> **What to work on**: All of the data must be output without alteration.

> **Task data**:
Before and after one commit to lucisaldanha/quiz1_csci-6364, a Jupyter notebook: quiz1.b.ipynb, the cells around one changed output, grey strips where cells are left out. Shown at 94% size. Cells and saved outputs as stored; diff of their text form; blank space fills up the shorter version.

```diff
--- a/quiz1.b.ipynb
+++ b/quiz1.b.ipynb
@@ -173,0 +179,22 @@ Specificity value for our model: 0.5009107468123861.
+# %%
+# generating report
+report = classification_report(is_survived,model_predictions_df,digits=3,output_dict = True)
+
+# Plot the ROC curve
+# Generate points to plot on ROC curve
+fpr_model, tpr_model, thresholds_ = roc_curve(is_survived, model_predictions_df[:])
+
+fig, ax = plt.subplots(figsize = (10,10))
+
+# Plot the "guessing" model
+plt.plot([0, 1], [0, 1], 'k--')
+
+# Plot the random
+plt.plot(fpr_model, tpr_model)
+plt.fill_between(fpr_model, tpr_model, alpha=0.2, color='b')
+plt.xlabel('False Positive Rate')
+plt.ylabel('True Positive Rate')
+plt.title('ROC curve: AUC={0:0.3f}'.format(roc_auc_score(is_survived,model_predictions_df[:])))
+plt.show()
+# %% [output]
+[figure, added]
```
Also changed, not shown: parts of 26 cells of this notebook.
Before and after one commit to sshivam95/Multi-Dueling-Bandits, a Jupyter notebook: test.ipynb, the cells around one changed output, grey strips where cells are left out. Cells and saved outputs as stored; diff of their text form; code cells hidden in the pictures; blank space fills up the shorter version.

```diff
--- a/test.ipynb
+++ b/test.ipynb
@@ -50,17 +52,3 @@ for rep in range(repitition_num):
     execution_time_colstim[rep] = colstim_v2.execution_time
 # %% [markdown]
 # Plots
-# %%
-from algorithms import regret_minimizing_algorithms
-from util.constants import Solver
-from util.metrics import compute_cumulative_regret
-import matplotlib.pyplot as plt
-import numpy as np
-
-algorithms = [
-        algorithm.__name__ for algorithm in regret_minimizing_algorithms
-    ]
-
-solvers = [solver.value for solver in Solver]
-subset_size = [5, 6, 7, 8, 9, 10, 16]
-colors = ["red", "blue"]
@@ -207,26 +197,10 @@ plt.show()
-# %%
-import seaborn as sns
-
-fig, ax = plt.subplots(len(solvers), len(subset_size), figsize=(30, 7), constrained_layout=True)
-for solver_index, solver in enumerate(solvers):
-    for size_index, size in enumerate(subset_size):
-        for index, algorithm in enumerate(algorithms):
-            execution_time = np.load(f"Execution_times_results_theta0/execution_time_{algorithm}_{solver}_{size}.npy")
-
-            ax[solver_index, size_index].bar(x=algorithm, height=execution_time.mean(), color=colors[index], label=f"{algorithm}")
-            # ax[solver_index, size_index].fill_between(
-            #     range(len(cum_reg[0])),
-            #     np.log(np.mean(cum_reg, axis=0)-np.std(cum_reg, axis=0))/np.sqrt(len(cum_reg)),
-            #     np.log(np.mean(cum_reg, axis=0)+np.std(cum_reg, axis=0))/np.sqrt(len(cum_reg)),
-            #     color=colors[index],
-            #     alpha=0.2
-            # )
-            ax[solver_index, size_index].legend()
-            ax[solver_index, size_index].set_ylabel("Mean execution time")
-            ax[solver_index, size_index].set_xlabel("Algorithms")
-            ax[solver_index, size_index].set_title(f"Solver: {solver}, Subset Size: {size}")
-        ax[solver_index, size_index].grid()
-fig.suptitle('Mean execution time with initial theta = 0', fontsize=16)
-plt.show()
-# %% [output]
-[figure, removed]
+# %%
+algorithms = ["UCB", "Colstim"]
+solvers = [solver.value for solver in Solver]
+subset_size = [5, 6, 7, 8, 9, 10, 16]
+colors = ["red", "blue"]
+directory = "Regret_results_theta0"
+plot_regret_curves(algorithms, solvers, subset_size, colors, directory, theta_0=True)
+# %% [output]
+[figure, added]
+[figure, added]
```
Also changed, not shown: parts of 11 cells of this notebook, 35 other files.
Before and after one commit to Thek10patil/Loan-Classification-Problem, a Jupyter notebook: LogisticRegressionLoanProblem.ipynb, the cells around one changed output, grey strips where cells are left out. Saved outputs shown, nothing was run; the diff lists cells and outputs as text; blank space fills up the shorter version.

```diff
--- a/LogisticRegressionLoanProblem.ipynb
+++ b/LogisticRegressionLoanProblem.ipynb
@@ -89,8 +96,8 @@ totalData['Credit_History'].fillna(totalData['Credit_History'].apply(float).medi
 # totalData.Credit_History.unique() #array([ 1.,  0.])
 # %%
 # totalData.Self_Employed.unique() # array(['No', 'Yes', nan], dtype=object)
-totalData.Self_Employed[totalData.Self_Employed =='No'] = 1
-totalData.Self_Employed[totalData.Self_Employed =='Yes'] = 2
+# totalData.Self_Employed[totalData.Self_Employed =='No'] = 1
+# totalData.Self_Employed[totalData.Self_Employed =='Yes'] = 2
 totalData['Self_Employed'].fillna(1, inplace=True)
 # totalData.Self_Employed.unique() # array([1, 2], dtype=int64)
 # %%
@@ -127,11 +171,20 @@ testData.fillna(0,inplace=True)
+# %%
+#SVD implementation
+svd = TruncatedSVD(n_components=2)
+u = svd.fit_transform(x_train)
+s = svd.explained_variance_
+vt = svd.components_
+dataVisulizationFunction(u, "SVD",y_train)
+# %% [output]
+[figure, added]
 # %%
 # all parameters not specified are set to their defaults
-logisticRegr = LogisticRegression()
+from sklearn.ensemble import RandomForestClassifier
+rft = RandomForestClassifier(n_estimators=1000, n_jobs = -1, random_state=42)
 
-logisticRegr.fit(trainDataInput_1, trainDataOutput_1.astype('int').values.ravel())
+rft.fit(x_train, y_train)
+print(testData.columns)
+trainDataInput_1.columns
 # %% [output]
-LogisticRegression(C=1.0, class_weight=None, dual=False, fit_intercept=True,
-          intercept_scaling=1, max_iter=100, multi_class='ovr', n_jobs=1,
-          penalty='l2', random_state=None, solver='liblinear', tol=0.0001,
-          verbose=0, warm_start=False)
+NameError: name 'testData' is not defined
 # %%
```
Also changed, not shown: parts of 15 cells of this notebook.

> **Task output**:
Before and after one commit to lucisaldanha/quiz1_csci-6364, a Jupyter notebook: quiz1.b.ipynb, the cells around one changed output, grey strips where cells are left out. Shown at 94% size. Cells and saved outputs as stored; diff of their text form; blank space fills up the shorter version.

```diff
--- a/quiz1.b.ipynb
+++ b/quiz1.b.ipynb
@@ -173,0 +179,22 @@ Specificity value for our model: 0.5009107468123861.
+# %%
+# generating report
+report = classification_report(is_survived,model_predictions_df,digits=3,output_dict = True)
+
+# Plot the ROC curve
+# Generate points to plot on ROC curve
+fpr_model, tpr_model, thresholds_ = roc_curve(is_survived, model_predictions_df[:])
+
+fig, ax = plt.subplots(figsize = (10,10))
+
+# Plot the "guessing" model
+plt.plot([0, 1], [0, 1], 'k--')
+
+# Plot the random
+plt.plot(fpr_model, tpr_model)
+plt.fill_between(fpr_model, tpr_model, alpha=0.2, color='b')
+plt.xlabel('False Positive Rate')
+plt.ylabel('True Positive Rate')
+plt.title('ROC curve: AUC={0:0.3f}'.format(roc_auc_score(is_survived,model_predictions_df[:])))
+plt.show()
+# %% [output]
+[figure, added]
```
Also changed, not shown: parts of 26 cells of this notebook.
Before and after one commit to sshivam95/Multi-Dueling-Bandits, a Jupyter notebook: test.ipynb, the cells around one changed output, grey strips where cells are left out. Cells and saved outputs as stored; diff of their text form; code cells hidden in the pictures; blank space fills up the shorter version.

```diff
--- a/test.ipynb
+++ b/test.ipynb
@@ -50,17 +52,3 @@ for rep in range(repitition_num):
     execution_time_colstim[rep] = colstim_v2.execution_time
 # %% [markdown]
 # Plots
-# %%
-from algorithms import regret_minimizing_algorithms
-from util.constants import Solver
-from util.metrics import compute_cumulative_regret
-import matplotlib.pyplot as plt
-import numpy as np
-
-algorithms = [
-        algorithm.__name__ for algorithm in regret_minimizing_algorithms
-    ]
-
-solvers = [solver.value for solver in Solver]
-subset_size = [5, 6, 7, 8, 9, 10, 16]
-colors = ["red", "blue"]
@@ -207,26 +197,10 @@ plt.show()
-# %%
-import seaborn as sns
-
-fig, ax = plt.subplots(len(solvers), len(subset_size), figsize=(30, 7), constrained_layout=True)
-for solver_index, solver in enumerate(solvers):
-    for size_index, size in enumerate(subset_size):
-        for index, algorithm in enumerate(algorithms):
-            execution_time = np.load(f"Execution_times_results_theta0/execution_time_{algorithm}_{solver}_{size}.npy")
-
-            ax[solver_index, size_index].bar(x=algorithm, height=execution_time.mean(), color=colors[index], label=f"{algorithm}")
-            # ax[solver_index, size_index].fill_between(
-            #     range(len(cum_reg[0])),
-            #     np.log(np.mean(cum_reg, axis=0)-np.std(cum_reg, axis=0))/np.sqrt(len(cum_reg)),
-            #     np.log(np.mean(cum_reg, axis=0)+np.std(cum_reg, axis=0))/np.sqrt(len(cum_reg)),
-            #     color=colors[index],
-            #     alpha=0.2
-            # )
-            ax[solver_index, size_index].legend()
-            ax[solver_index, size_index].set_ylabel("Mean execution time")
-            ax[solver_index, size_index].set_xlabel("Algorithms")
-            ax[solver_index, size_index].set_title(f"Solver: {solver}, Subset Size: {size}")
-        ax[solver_index, size_index].grid()
-fig.suptitle('Mean execution time with initial theta = 0', fontsize=16)
-plt.show()
-# %% [output]
-[figure, removed]
+# %%
+algorithms = ["UCB", "Colstim"]
+solvers = [solver.value for solver in Solver]
+subset_size = [5, 6, 7, 8, 9, 10, 16]
+colors = ["red", "blue"]
+directory = "Regret_results_theta0"
+plot_regret_curves(algorithms, solvers, subset_size, colors, directory, theta_0=True)
+# %% [output]
+[figure, added]
+[figure, added]
```
Also changed, not shown: parts of 11 cells of this notebook, 35 other files.
Before and after one commit to Thek10patil/Loan-Classification-Problem, a Jupyter notebook: LogisticRegressionLoanProblem.ipynb, the cells around one changed output, grey strips where cells are left out. Saved outputs shown, nothing was run; the diff lists cells and outputs as text; blank space fills up the shorter version.

```diff
--- a/LogisticRegressionLoanProblem.ipynb
+++ b/LogisticRegressionLoanProblem.ipynb
@@ -89,8 +96,8 @@ totalData['Credit_History'].fillna(totalData['Credit_History'].apply(float).medi
 # totalData.Credit_History.unique() #array([ 1.,  0.])
 # %%
 # totalData.Self_Employed.unique() # array(['No', 'Yes', nan], dtype=object)
-totalData.Self_Employed[totalData.Self_Employed =='No'] = 1
-totalData.Self_Employed[totalData.Self_Employed =='Yes'] = 2
+# totalData.Self_Employed[totalData.Self_Employed =='No'] = 1
+# totalData.Self_Employed[totalData.Self_Employed =='Yes'] = 2
 totalData['Self_Employed'].fillna(1, inplace=True)
 # totalData.Self_Employed.unique() # array([1, 2], dtype=int64)
 # %%
@@ -127,11 +171,20 @@ testData.fillna(0,inplace=True)
+# %%
+#SVD implementation
+svd = TruncatedSVD(n_components=2)
+u = svd.fit_transform(x_train)
+s = svd.explained_variance_
+vt = svd.components_
+dataVisulizationFunction(u, "SVD",y_train)
+# %% [output]
+[figure, added]
 # %%
 # all parameters not specified are set to their defaults
-logisticRegr = LogisticRegression()
+from sklearn.ensemble import RandomForestClassifier
+rft = RandomForestClassifier(n_estimators=1000, n_jobs = -1, random_state=42)
 
-logisticRegr.fit(trainDataInput_1, trainDataOutput_1.astype('int').values.ravel())
+rft.fit(x_train, y_train)
+print(testData.columns)
+trainDataInput_1.columns
 # %% [output]
-LogisticRegression(C=1.0, class_weight=None, dual=False, fit_intercept=True,
-          intercept_scaling=1, max_iter=100, multi_class='ovr', n_jobs=1,
-          penalty='l2', random_state=None, solver='liblinear', tol=0.0001,
-          verbose=0, warm_start=False)
+NameError: name 'testData' is not defined
 # %%
```
Also changed, not shown: parts of 15 cells of this notebook.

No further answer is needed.